Cedric Hopkins runs this sports law/fantasy football blog. If you have issues with it, it's all his fault. Cedric was an athlete-student at the University of New Mexico (Basketball - Go Lobos!). He then morphed into a student-athlete when he attended law school in San Diego. Age replaced athleticism and now he writes appellate briefs for criminals (alleged criminals, of course) in state and federal cases, including writing U.S. Supreme Court briefs.
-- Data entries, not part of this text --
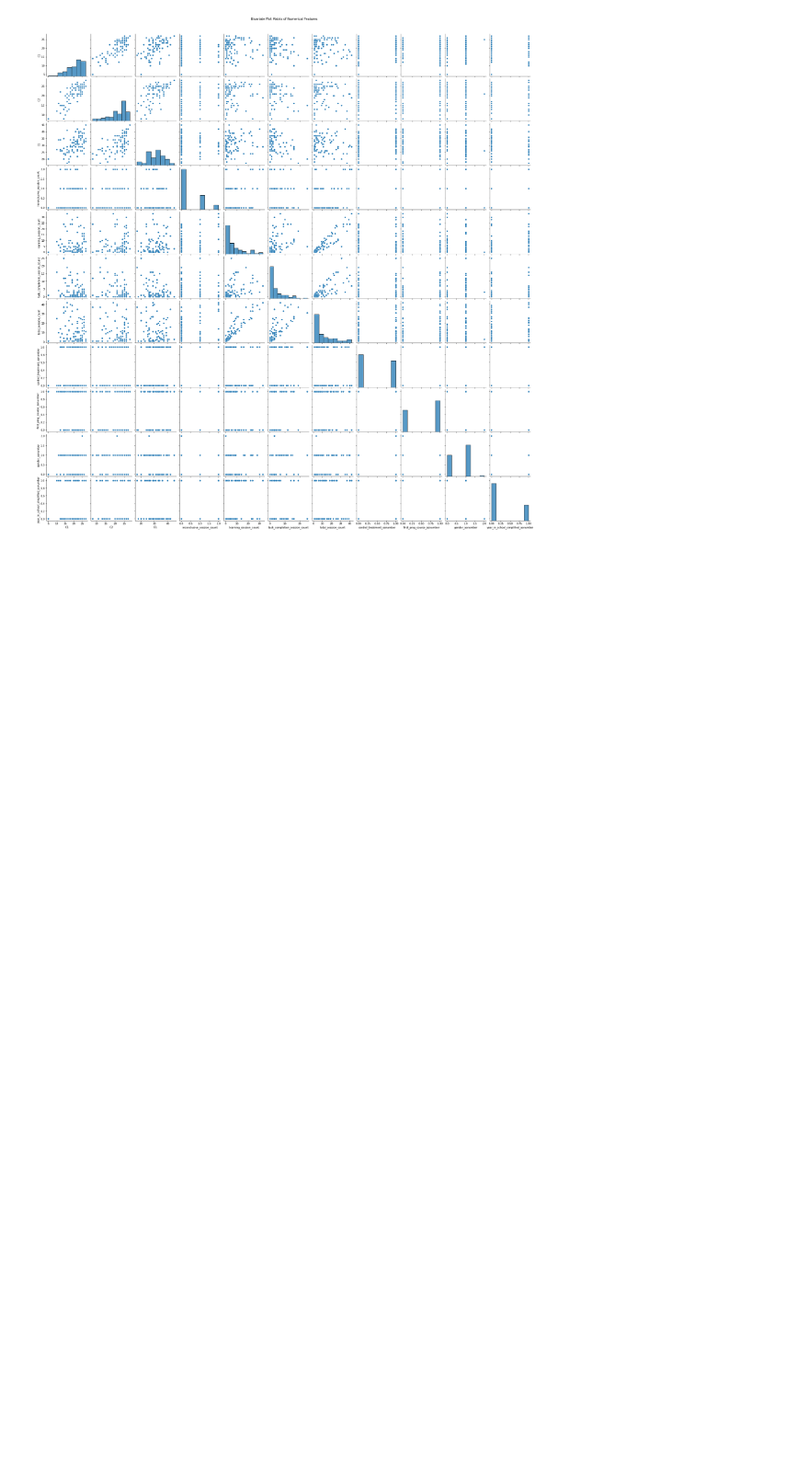
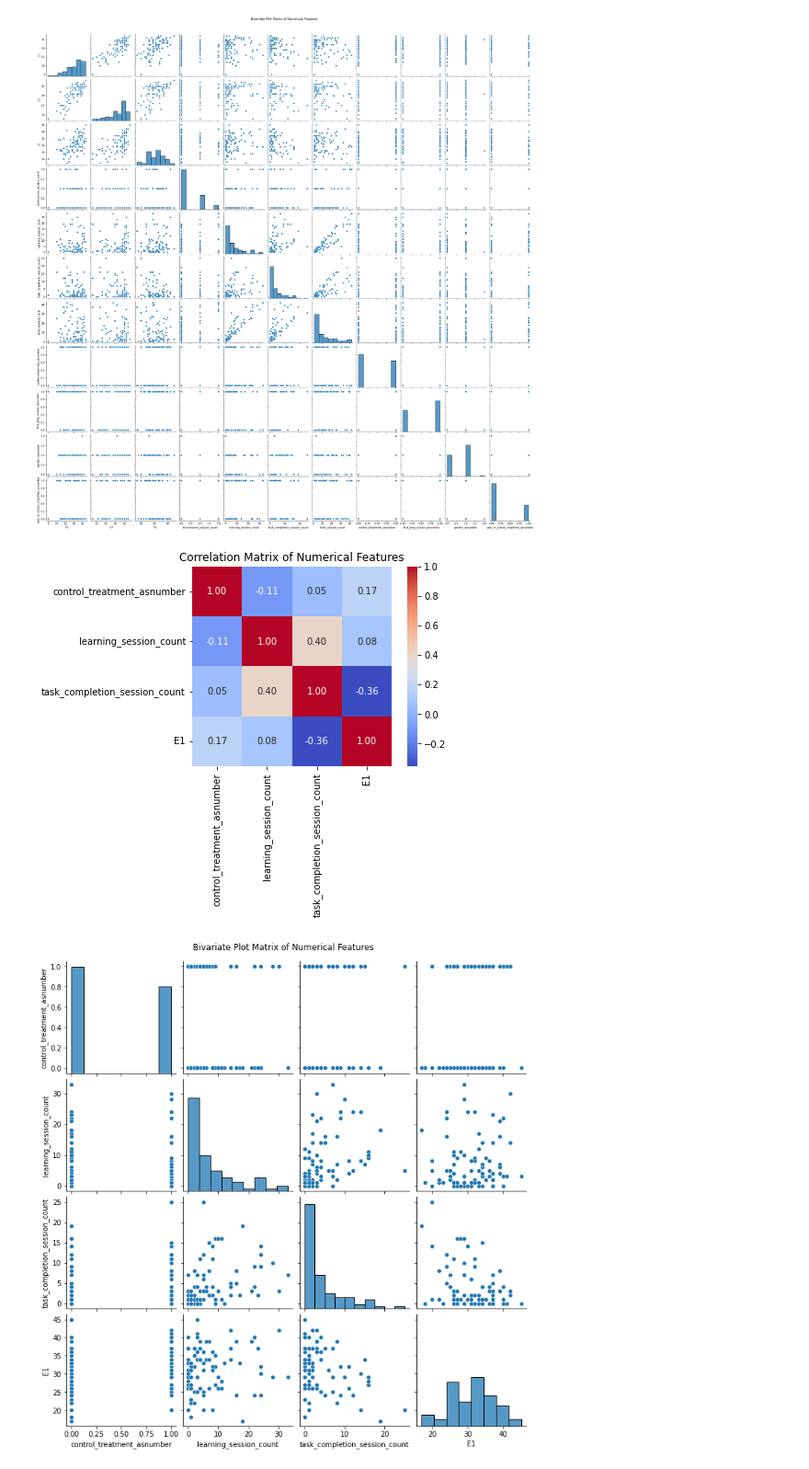
Before and after one commit to mafudge/dps-thesis, a Jupyter notebook: code/0.2-descriptive_statistics.ipynb, the cells around one changed output. Shown: that part at 92% size. Cells and saved outputs as stored; diff of their text form; code cells hidden in the pictures; blank space fills up the shorter version.

```diff
--- a/code/0.2-descriptive_statistics.ipynb
+++ b/code/0.2-descriptive_statistics.ipynb
@@ -75,3 +75,16 @@ plt.suptitle('Bivariate Plot Matrix of Numerical Features', y=1.02)
 plt.show()
 # %% [output]
 [figure]
+# %%
+# seaborn bivate plot matrix for RQ2  features
+rq2 = df_numbers[['control_treatment_asnumber', 'learning_session_count', 'task_completion_session_count', "E1"]]
+rq_corr = rq2.corr('pearson')
+sns.heatmap(rq_corr, annot=True, fmt=".2f", cmap='coolwarm', square=True)
+plt.title('Correlation Matrix of Numerical Features')
+plt.show()
+sns.pairplot(rq2)
+plt.suptitle('Bivariate Plot Matrix of Numerical Features', y=1.02)
+plt.show()
+# %% [output]
+[figure, added]
+[figure, added]
```
Also changed, not shown: 58 other files.
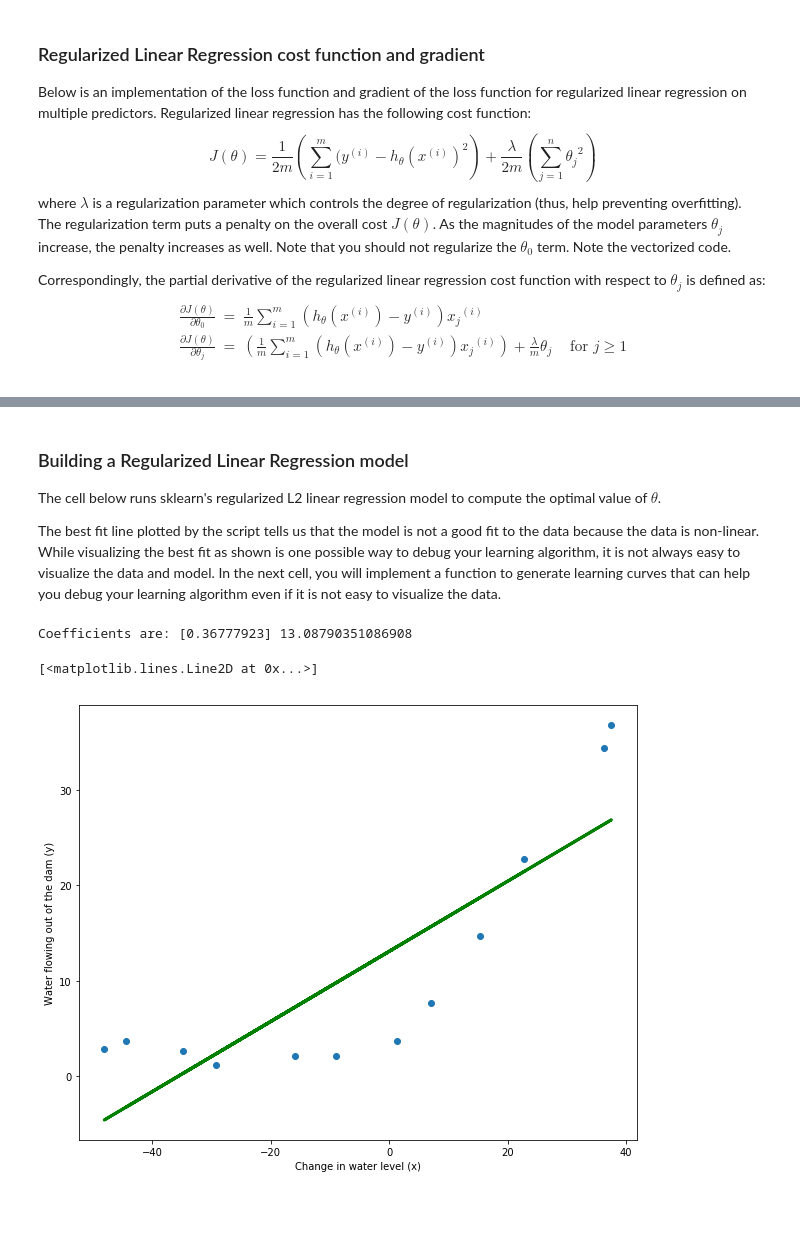
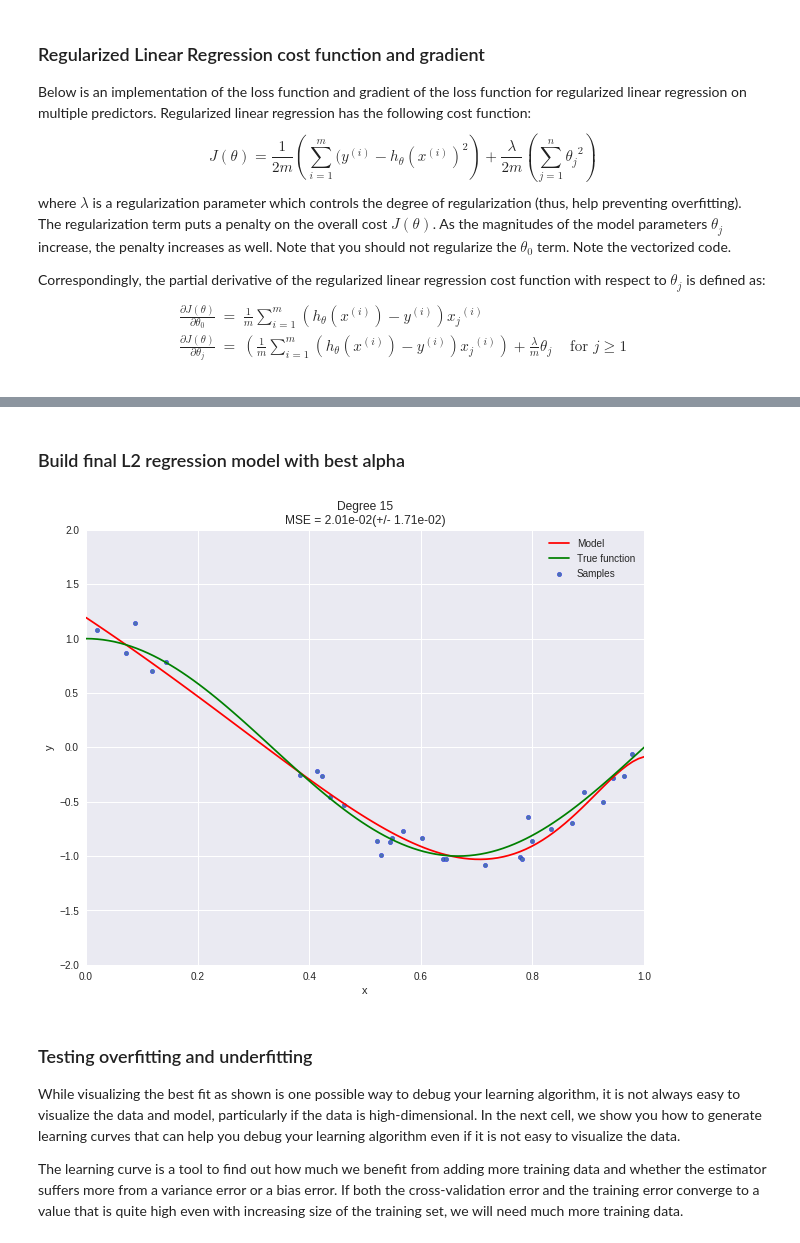
Before and after one commit to lordzero82/MLBootCamp, a Jupyter notebook: Python2/lab1/lab1_partB_new.ipynb, the cells around one changed output, grey strips where cells are left out. Cells and saved outputs as stored; diff of their text form; code cells hidden in the pictures; blank space fills up the shorter version.

```diff
--- a/Python2/lab1/lab1_partB_new.ipynb
+++ b/Python2/lab1/lab1_partB_new.ipynb
@@ -90,29 +138,41 @@ Text(0,0.5,u'Water flowing out of the dam (y)')
+# %% [markdown]
+### Build final L2 regression model with best alpha
+# %%
+# build the final model with the optimal alpha
+best_alpha = alphas[scores.index(min(scores))]
+
+polynomial_features = PolynomialFeatures(degree=15,
+                                             include_bias=False)
+ridge = Ridge(alpha=best_alpha)
+pipeline = Pipeline([("polynomial_features", polynomial_features),
+                         ("linear_regression", ridge)])
+pipeline.fit(X[:, np.newaxis], y)
+score = cross_val_score(pipeline, X[:, np.newaxis], y,
+                             scoring="neg_mean_squared_error", cv=10)
+
+# plot the fit on a new test set
+X_test = np.linspace(0, 1, 100)
+plt.plot(X_test, pipeline.predict(X_test[:, np.newaxis]), label="Model",color='r')
+plt.plot(X_test, true_fun(X_test), label="True function",color='g')
+plt.scatter(X, y, edgecolor='b', s=20, label="Samples")
+plt.xlabel("x")
+plt.ylabel("y")
+plt.xlim((0, 1))
+plt.ylim((-2, 2))
+plt.legend(loc="best")
+plt.title("Degree {}\nMSE = {:.2e}(+/- {:.2e})".format(
+        15, -score.mean(), score.std()))
+plt.show()
+# %% [output]
+[figure, added]
 # %% [markdown]
-### Building a Regularized Linear Regression model
+### Testing overfitting and underfitting
 
-The cell below runs sklearn's regularized L2 linear regression model to compute the optimal value
-of $\theta$.
-
-The best fit line plotted by the script  tells us that the model is
-not a good fit to the data because the data is non-linear. While
+While
 visualizing the best fit as shown is one possible way to debug your learning
-algorithm, it is not always easy to visualize the data and model. In the next
-cell, you will implement a function to generate learning curves that can
+algorithm, it is not always easy to visualize the data and model, particularly if the data is high-dimensional. In the next
+cell, we show you how to generate learning curves that can
 help you debug your learning algorithm even if it is not easy to visualize the
 data.
+
+The learning curve is a tool to find out how much we benefit from adding more training data and whether the estimator suffers more from a variance error or a bias error. If both the cross-validation error and the training error converge to a value that is quite high even with increasing size of the training set, we will need  much more training data.
-# %%
-from sklearn import linear_model
-
-lr = linear_model.Ridge(alpha=0.0)
-lr.fit(X.reshape(-1,1),y)
-
-print "Coefficients are:", lr.coef_, lr.intercept_
-# plot fit over data and show it
-plt.scatter(X,y)
-plt.xlabel('Change in water level (x)')
-plt.ylabel('Water flowing out of the dam (y)')
-plt.plot(X,lr.predict(X.reshape(-1,1)),'g-',linewidth=3)
-# %% [output]
-Coefficients are: [0.36777923] 13.08790351086908
-[<matplotlib.lines.Line2D at 0x...>]
-[figure, removed]
```
Also changed, not shown: parts of 27 cells of this notebook, 19 other files.
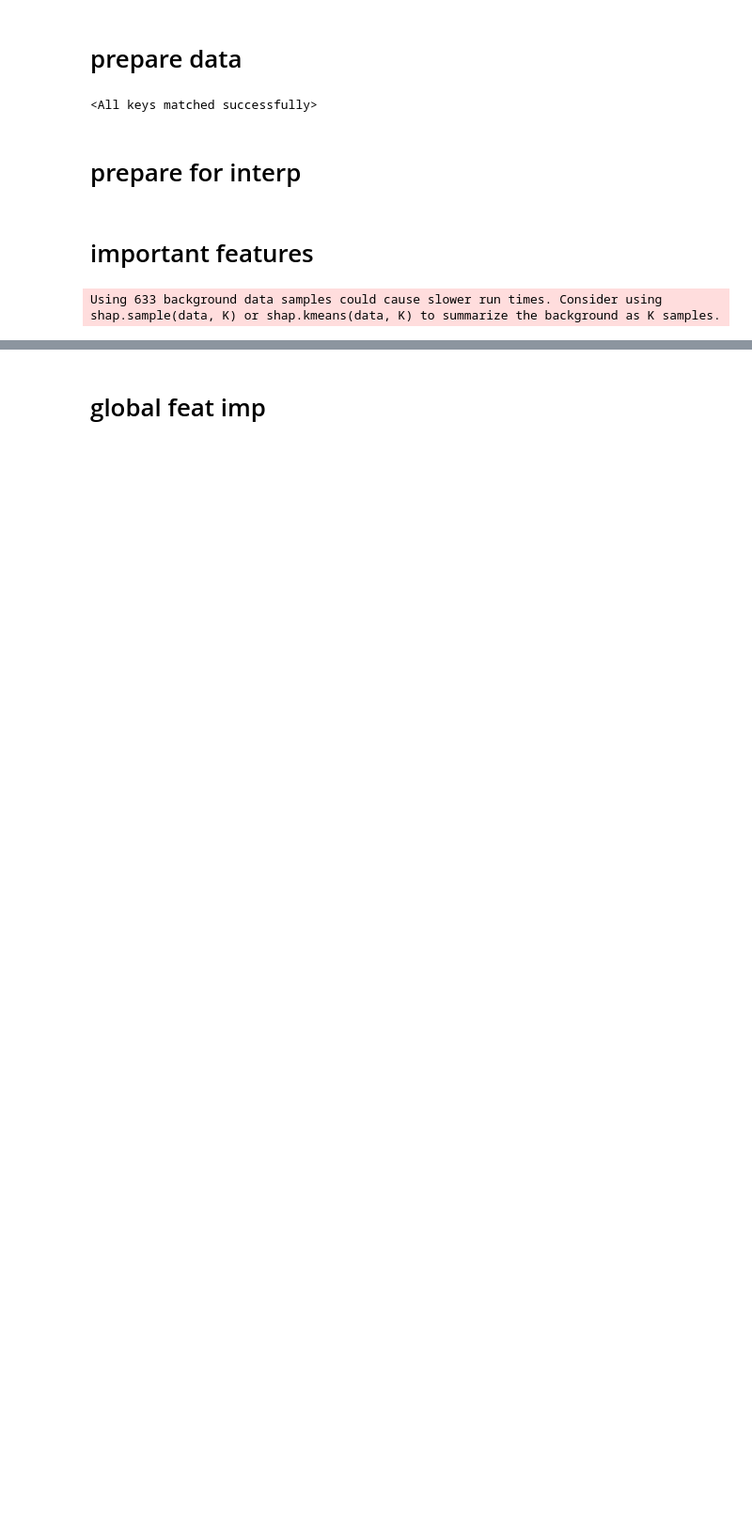
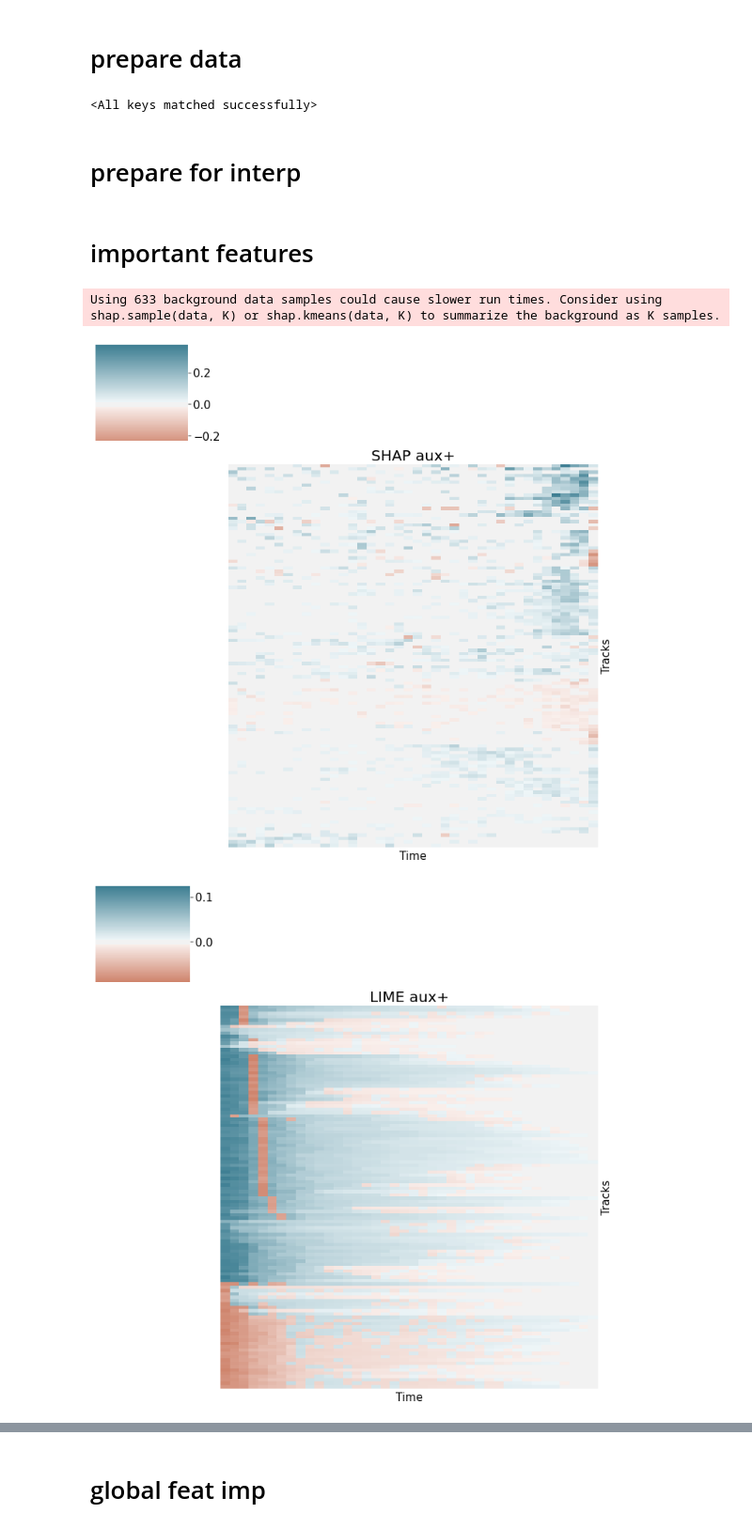
Before and after one commit to Yu-Group/molecular-partner-prediction, a Jupyter notebook: notebooks/10_interpret_scalars.ipynb, the cells around one changed output, grey strips where cells are left out. Shown: that part at 94% size. Saved outputs shown, nothing was run; the diff lists cells and outputs as text; code cells hidden in the pictures; blank space fills up the shorter version.

```diff
--- a/notebooks/10_interpret_scalars.ipynb
+++ b/notebooks/10_interpret_scalars.ipynb
@@ -15,7 +15,7 @@ from matplotlib import pyplot as plt
 from sklearn import metrics
 from sklearn.linear_model import RidgeCV
 from sklearn.model_selection import train_test_split
-plt.style.use('dark_background')
+# plt.style.use('dark_background')
 import full_data_reg
 import data
 from skorch.callbacks import Checkpoint
@@ -36,8 +36,6 @@ import neural_networks
 from sklearn.model_selection import KFold
 from torch import nn, optim
 from torch.nn import functional as F
-import acd
-from acd.scores import cd_propagate
 import lime, shap
 NUM_EXAMPLES = 300
 output_dir = '../data/outputs/'
@@ -157,23 +126,39 @@ pkl.dump(scores, open(oj(output_dir, 'unit_feat_importances.pkl'), 'wb'))
 # %% [output]
 Using 633 background data samples could cause slower run times. Consider using shap.sample(data, K) or shap.kmeans(data, K) to summarize the background as K samples.
 # %%
+import matplotlib.pyplot as plt
+import matplotlib as mpl
+from matplotlib.colors import LinearSegmentedColormap
+cmap = LinearSegmentedColormap.from_list(
+        name='orange-blue',
+        colors=[(222/255, 85/255, 51/255),
+                'lightgray',
+                (50/255, 129/255, 168/255)]
+    )
+
 # plot clustermap
-scores = pkl.load(open(oj(output_dir, 'unit_feat_importances.pkl'), 'rb'))
+vabs=0.3
 for neg in [False, True]:
     for k in ['shap', 'lime']:
-        cm = sns.diverging_palette(22, 220, as_cmap=True, center='dark')
+        cm = sns.diverging_palette(22, 220, as_cmap=True, center='light')
         idxs = y[:NUM_EXAMPLES]
         if neg:
             idxs = ~idxs
-        cg = sns.clustermap(scores[k][idxs], col_cluster=False, cmap=cm)
+        cg = sns.clustermap(scores[k][idxs], col_cluster=False, cmap=cm, center=0,
+                            norm=matplotlib.colors.Normalize(vmin=-vabs, vmax=vabs))
         cg.ax_row_dendrogram.set_visible(False)
         hm = cg.ax_heatmap
         hm.set_xlabel('Time')
         hm.set_ylabel('Tracks')
         hm.set_yticks([])
         hm.set_xticks([])
-        hm.set_title(k)
-        viz.savefig(f'heatmap_{k}_neg={neg}', png=True)
+        s = 'aux-' if neg else 'aux+'
+        hm.set_title(k.upper() + ' ' + s)
+        viz.savefig(f'heatmap_{k}_{s}', png=False)
         # plt.xticks(np.arange(0, 40, 2), xticklabels=[])
+#         plt.suptitle("A", y=1.1, fontweight='bold')
         plt.tight_layout()
 plt.show()
+# %% [output]
+[figure, added]
+[figure, added]
```
Also changed, not shown: parts of 5 cells of this notebook, 8 other files.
For years Cedric has researched and written about legal issues but maintained a love for sports. With FieldandCourt.com, he's combining his two passions: researching and writing about sports. When he's not in court arguing a case before a judge (or writing about himself in the third person), he'll be doing the same with his articles on FieldandCourt.com. Follow me, er, him on Twitter (opens in a new window).